THREE MEMBERS of the “Rossport Five” are due to meet senior Shell executives and two Government Ministers in Dublin today in a bid to resolve health and safety issues related to the Corrib gas project.
The negotiations, chaired by former Department of Justice secretary-general Joe Brosnan, represent the first direct talks between “Rossport Five” members and Shell since the five men were jailed for 94 days in 2005 over their opposition to the routing of the Corrib gas onshore pipeline.
Minister for Energy Eamon Ryan and Minister for Community, Rural and Gaeltacht Affairs Éamon Ó Cuív will discuss the issues with three senior Shell executives – including John Gallagher, a vice-president of Shell Europe, and Terry Nolan, Shell EP Ireland managing director – and 10 Erris community representatives.

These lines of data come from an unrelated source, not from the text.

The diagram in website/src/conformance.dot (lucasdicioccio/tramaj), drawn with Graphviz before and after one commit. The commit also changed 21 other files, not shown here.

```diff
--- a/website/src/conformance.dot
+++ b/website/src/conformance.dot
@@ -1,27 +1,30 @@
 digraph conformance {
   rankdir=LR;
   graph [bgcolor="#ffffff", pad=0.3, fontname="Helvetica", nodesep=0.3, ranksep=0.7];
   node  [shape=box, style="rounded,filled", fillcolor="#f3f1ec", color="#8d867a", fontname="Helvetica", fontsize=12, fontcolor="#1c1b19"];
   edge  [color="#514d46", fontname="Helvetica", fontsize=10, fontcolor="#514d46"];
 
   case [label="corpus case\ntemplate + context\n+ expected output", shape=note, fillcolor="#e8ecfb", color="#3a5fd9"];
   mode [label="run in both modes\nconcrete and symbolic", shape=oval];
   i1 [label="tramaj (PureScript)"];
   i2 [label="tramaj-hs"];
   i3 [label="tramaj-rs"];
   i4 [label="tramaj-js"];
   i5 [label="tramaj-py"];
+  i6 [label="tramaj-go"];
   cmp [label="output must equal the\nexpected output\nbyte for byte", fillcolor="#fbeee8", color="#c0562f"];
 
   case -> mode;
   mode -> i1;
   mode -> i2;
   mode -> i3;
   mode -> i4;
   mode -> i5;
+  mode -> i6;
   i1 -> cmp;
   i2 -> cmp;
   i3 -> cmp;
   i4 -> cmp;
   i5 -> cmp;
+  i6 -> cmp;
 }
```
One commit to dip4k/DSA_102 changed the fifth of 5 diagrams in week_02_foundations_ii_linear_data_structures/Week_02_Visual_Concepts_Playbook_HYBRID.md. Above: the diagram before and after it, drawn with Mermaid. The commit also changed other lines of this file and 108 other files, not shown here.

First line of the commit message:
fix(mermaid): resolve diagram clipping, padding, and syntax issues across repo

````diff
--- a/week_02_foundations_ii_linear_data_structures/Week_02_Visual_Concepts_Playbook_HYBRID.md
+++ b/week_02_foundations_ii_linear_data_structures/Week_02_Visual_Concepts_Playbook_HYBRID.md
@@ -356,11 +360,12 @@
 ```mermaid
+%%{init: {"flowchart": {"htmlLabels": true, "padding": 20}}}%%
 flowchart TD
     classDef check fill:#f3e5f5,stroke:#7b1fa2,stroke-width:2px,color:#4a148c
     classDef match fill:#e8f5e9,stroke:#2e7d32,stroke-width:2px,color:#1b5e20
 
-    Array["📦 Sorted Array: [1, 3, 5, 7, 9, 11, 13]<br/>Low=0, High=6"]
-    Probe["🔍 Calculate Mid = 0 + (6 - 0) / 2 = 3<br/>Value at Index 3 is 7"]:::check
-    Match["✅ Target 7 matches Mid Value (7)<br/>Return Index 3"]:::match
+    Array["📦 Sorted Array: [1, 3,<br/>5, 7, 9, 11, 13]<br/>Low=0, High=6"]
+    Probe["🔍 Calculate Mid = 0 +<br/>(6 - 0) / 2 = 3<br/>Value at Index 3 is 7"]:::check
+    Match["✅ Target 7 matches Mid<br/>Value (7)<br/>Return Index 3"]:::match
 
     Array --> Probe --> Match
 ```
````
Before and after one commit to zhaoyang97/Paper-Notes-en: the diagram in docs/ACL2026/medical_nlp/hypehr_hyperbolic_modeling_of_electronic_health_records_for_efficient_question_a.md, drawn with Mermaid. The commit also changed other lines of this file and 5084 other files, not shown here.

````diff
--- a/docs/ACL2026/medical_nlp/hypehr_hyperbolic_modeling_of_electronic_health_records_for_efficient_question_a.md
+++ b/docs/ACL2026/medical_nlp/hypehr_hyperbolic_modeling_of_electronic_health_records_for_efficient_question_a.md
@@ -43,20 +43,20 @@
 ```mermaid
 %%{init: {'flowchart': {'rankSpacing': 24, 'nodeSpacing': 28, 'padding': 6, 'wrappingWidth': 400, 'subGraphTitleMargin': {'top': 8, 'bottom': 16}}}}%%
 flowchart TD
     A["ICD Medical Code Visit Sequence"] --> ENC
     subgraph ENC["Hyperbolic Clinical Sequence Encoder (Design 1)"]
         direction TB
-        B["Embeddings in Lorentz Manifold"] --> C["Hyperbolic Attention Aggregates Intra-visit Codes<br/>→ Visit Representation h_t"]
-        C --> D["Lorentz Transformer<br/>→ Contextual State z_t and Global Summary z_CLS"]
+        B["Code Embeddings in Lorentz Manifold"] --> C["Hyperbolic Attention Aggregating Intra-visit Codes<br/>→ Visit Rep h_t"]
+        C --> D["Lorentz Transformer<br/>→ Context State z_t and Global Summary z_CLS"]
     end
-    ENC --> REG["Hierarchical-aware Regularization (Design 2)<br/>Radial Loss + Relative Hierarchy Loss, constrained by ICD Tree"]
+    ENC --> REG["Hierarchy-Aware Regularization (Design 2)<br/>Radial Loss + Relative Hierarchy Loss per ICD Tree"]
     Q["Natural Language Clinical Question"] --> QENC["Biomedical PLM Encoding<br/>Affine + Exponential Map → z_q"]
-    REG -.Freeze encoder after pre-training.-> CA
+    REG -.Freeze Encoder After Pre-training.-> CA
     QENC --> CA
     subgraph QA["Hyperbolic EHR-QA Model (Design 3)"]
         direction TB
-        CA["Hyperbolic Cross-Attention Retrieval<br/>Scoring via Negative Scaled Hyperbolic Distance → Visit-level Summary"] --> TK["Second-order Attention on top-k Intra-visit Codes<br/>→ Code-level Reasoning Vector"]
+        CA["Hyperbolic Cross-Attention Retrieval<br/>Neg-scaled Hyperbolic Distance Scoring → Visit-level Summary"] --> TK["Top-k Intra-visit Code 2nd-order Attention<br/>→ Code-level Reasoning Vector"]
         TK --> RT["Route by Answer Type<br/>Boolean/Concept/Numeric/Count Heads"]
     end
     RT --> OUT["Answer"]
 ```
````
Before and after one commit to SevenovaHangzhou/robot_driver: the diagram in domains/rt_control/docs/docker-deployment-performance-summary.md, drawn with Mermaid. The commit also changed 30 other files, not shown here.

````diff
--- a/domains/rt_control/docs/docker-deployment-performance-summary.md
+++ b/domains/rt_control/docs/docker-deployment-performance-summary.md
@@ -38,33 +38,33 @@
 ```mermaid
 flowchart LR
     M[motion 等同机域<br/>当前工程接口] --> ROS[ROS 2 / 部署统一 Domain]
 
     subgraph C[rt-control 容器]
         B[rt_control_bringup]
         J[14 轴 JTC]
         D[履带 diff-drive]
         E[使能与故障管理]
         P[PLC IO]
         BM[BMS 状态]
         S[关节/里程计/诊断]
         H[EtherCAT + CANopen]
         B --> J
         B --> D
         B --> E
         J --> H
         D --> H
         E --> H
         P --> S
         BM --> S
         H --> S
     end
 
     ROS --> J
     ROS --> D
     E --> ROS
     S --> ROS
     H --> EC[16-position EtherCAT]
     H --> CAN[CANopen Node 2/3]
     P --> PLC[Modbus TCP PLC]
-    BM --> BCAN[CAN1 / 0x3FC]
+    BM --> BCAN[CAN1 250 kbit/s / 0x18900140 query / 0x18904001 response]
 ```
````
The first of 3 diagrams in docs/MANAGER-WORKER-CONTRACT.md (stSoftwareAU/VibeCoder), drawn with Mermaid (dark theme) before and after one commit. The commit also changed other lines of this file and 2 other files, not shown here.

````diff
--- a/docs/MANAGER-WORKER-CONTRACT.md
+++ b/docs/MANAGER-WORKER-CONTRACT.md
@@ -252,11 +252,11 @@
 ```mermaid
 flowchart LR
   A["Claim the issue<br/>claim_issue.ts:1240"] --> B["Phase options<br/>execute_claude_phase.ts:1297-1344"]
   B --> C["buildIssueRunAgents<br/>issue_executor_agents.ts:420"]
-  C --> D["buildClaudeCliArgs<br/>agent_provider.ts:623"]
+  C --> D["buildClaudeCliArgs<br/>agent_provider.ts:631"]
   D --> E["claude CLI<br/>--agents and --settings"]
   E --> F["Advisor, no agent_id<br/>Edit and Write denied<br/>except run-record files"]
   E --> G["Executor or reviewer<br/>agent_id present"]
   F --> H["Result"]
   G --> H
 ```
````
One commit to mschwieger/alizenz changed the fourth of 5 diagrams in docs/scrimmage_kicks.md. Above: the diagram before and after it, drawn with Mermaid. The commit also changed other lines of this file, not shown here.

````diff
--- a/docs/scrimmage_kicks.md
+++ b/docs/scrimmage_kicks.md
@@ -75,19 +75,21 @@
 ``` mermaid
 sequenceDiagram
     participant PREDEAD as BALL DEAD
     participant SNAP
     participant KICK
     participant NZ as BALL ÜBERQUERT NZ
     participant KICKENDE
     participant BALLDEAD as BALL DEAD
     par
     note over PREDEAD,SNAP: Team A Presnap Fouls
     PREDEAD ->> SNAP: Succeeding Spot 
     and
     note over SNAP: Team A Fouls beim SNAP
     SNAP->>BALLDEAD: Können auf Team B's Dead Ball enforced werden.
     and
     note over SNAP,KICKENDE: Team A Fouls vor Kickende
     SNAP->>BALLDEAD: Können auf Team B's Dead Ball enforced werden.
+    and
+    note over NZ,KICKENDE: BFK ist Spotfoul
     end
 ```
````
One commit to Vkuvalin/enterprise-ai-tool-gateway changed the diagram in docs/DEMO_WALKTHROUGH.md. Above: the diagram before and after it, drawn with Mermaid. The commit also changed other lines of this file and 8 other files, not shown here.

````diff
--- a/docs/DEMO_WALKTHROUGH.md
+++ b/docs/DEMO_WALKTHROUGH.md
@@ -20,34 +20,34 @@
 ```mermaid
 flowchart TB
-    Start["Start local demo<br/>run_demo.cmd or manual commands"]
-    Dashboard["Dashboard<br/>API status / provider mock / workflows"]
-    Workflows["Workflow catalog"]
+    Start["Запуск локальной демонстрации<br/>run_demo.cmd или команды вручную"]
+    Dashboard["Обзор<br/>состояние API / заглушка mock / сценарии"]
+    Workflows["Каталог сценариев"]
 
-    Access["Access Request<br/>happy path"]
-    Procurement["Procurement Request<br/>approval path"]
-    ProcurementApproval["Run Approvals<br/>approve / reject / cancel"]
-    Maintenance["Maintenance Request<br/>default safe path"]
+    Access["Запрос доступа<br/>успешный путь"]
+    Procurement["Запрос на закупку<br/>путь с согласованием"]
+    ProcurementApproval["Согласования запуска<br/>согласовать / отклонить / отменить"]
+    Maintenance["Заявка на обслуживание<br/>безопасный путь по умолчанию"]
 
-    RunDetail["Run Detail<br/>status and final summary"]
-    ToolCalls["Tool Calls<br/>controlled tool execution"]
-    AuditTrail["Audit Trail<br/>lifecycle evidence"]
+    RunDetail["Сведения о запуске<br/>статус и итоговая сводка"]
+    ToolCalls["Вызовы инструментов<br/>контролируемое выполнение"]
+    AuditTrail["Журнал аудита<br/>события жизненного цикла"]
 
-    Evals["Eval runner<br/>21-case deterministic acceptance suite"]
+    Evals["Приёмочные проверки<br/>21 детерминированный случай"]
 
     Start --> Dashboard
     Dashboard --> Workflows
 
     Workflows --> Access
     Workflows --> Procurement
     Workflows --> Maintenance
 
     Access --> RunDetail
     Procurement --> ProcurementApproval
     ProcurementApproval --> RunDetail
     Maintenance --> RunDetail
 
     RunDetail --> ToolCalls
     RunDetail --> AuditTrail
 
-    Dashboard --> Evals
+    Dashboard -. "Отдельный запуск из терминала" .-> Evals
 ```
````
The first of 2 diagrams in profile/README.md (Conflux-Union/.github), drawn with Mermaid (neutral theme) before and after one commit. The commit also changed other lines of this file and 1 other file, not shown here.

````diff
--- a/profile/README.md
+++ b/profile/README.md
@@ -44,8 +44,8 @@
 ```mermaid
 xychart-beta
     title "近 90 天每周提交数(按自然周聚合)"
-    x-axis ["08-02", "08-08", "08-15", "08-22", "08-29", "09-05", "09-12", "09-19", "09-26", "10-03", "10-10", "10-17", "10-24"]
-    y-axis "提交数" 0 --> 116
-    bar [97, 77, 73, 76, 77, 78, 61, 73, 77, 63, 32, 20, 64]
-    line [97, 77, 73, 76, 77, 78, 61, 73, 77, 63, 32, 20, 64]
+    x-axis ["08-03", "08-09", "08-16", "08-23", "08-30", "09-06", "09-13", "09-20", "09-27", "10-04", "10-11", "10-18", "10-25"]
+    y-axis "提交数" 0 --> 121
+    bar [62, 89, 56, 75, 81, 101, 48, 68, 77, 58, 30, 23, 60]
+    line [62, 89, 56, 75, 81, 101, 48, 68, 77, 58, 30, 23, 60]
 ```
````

The Mayo delegation includes “Rossport Five” members Micheál Ó Seighin, Vincent McGrath and Willie Corduff of Pobal Chill Chomáin community group. Pobal Chill Chomáin will also be represented by Fr Michael Nallen, who proposed a compromise location for the Corrib gas terminal, Mary Corduff and John Monaghan.
The Erris group Pobal le Chéile, which represents business interests in the area, will also participate with its four delegates, including former Air Corps pilot Ciarán Ó Murchú and fisherman Anthony Irwin.
The discussions will have an “open agenda” for the first time in the State’s involvement in the dispute. Both Pobal Chill Chomáin and Pobal le Chéile have so far declined to participate in the ministerial forum, established by Mr Ryan and Mr Ó Cuív late last year and chaired by Mr Brosnan, because of restricted terms of reference. Mr Brosnan said yesterday he hoped the talks would be successful.
In a joint statement, the two Ministers said “the aim of this meeting is to try to resolve issues in relation to the Corrib gas project”.
The Ministers said they hoped all parties would “enter the talks in a positive and open manner”, and “have agreed that the meeting will be conducted in an even-handed way and that it will have an open agenda with no predetermined outcome”.
Shell EP Ireland said it welcomed the opportunity to “participate in a positive and open manner in these talks”.
Earlier this week, Shell’s exploration and production division head, Malcolm Brinded, was quoted by Bloomberg financial news agency as stating that the company would complete its natural gas pipelines this year.
However, An Bord Pleanála is still in the early stages of assessing Shell’s revised plans for a modified pipeline route, and for planning approval for the critical beach valve station at Glengad.
The board is still accepting submissions until April 7th, and the issue is expected to result in an oral hearing – with the earliest final decision date being August 10th.
The company postponed plans to lay its offshore pipeline last year due to several issues.